9 Fake Words That Actually Ended Up in the Dictionary
Even dictionary editors make mistakes sometimes.
Until the 1934 edition of Webster’s New International Dictionary, abbreviations were lumped into the pages with every other full word. Editors wanted to put abbreviations into their own section in the back of the book, but as they separated the full words from the shortened words, they mistook D or d, cont/ density for the word dord. For five years, dord had its own entry as a supposed synonym for density.
In 2005, the New Oxford American Dictionary confessed there was a fake word hiding among the E’s—and the editors weren’t doing anything to stop it. Turns out, they’d included esquivalience, supposedly “the willful avoidance of one’s official responsibilities,” as an imposter so that they could spot when other dictionaries were copying them. And it worked—esquivalience appeared on dictionary.com at one point, citing a different dictionary as its source. Awkward.
In the 16th century, Edward Hall’s Union, which laid out a history of English monarchs, contained a typo. Instead of writing bycoket, a type of 15th-century hat, the book printed abacot, which was repeated in Holinshed’s Chronicles, which used Hall’s work as a source. From there, the word ended up in dictionaries, and no one realized it was a typo for 300 years. By then, the word had taken hold, and to this day dictionaries list it as a synonym of bycoket. Here are 15 words people say aren’t real—but they are.

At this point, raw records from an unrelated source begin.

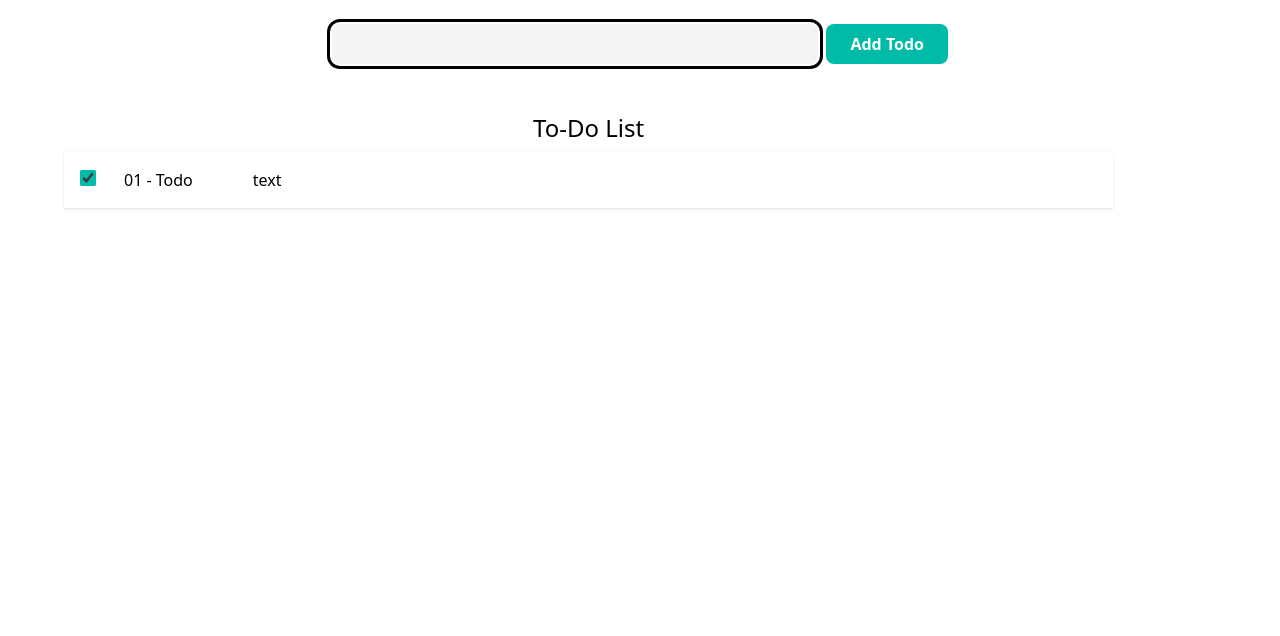
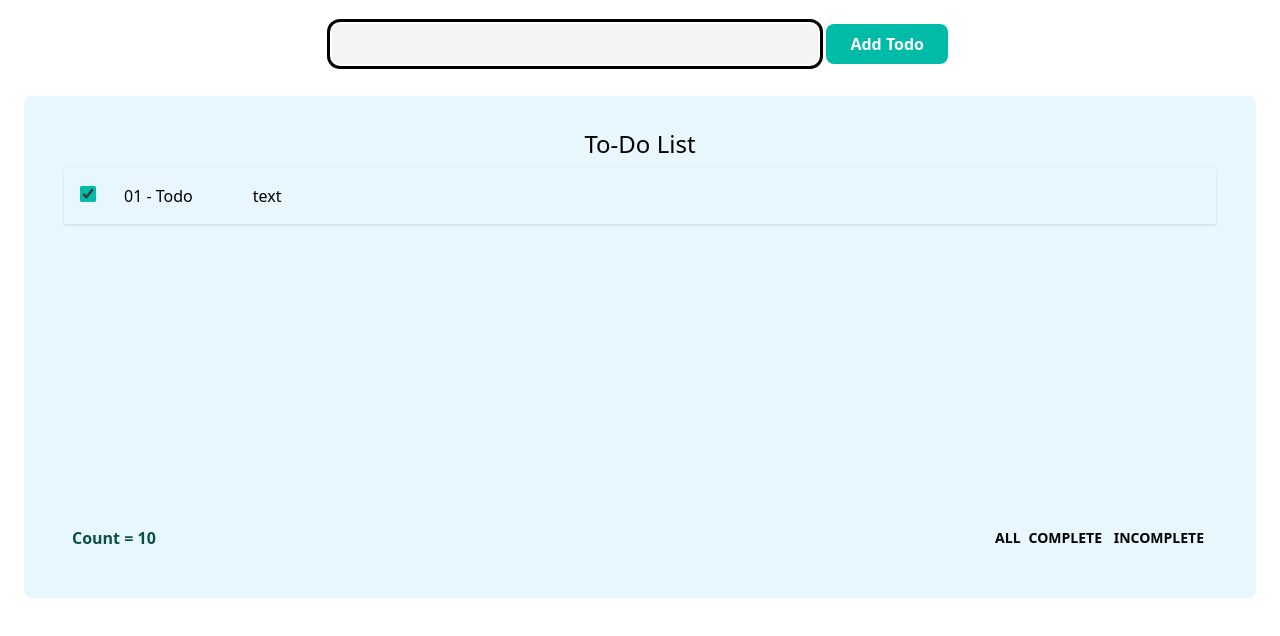
Before and after one commit to majbaulhoque/Smart-To-Do, a React (Vite) app: page / in a window 1280 px wide. Shown: the top 636 px of the page. Built offline with nearby package versions, Linux system fonts and the light colour scheme.

Commit message:
complete to-do structure

```diff
--- a/src/App.jsx
+++ b/src/App.jsx
@@ -23,7 +23,7 @@ function App() {
           </form>
         </div>
         {/* To Do List Start */}
-        <div className='bg-[rgba(224, 242, 254,0.70)] p-8 rounded-lg w-11/12 my-4'>
+        <div className='bg-[#E7F7FD] p-8 rounded-lg max-w-7xl my-8 mx-auto'>
           <h2 className='text-center text-2xl capitalize'>To-Do List</h2>
           <div className='h-[350px] overflow-auto relative bg-scroll'>
             <div className='flex flex-col gap-1'>
@@ -43,8 +43,17 @@ function App() {
                 </div>
               </div>
             </div>
-            {/* To - do list end */}
           </div>
+          {/* To - do list end */}
+          {/* To - do footer start */}
+          <div className='flex justify-between items-center p-4 sticky bottom-0 left-0 w-full font-semibold text-black'>
+              <div className='text-teal-900'>Count = 10</div>
+              <div className='text-sm'>
+                <span className='uppercase m-1 cursor-pointer'>All</span>
+                <span className='uppercase m-1 cursor-pointer'>Complete</span>
+                <span className='uppercase m-1 cursor-pointer'> Incomplete</span>
+              </div>
+            </div>
         </div>
       </div>
     </div>
```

In 1820, Richard Paul Jodrell wrote about words used in literature in Philology on the English Language with phantomnation, which sounds like a particularly creepy ghost but was defined as “a multitude of spectres.” In reality, it came from a translation of The Odyssey that included the line “These solemn vows and holy offerings paid to all the phantom-nations of the dead,” meaning nations of phantoms.
It looks like re-dripening, but it’s supposed to be red-ripening, as in “the native strawberry red-ripening grows” from a Richard Savage poem. Jodrell had plenty of other hyphenated-words-turned-single-word in his collection, including islandempress, allearthdrowning, and partycunning.
In 1755, Samuel Johnson’s A Dictionary of the English Language included an entry for the word foupe, meaning “to drive with a sudden impetuosity.” In simpler terms, it meant “swoop,” which makes sense considering it was a misreading of the less common spelling soupe.
In another slipup from that dictionary, Johnson took the word adventine from Francis Bacon’s Natural History, defining it as “adventitious; that which is extrinsically added” and admitting it’s “a word scarcely in use.” Unsurprising, seeing as Bacon’s work actually read “adventive.” Johnson also claimed there were no words beginning with X, so we should really start taking his whole dictionary with a grain of salt.
This wasn’t an actual entry, but it did pop up in an example sentence for the word glare. “It [the Cairbow] then suddenly squats upon its haunches and slides along the glare-ice,” read the Oxford English Dictionary in 1888. The quote was supposed to be about a caribou—oops!
Prepare for the irony of ironies: Nihilartikel refers to fake entries in reference materials that are put in on purpose to throw off plagiarizers, but the word itself might be an imposter. It supposedly comes from a fake 2004 English-language Wikipedia article that referenced a 2003 German-language Wiki page using the word, which literally means “nothing article” in German. Then again, that fake-entry story seems to come from Wikipedia itself and the word does appear in some German dictionaries… so it might be a made-up story about a made-up story about a word for made-up stories. OK, we’re done. Now find out which 20 words even smart people mispronounce.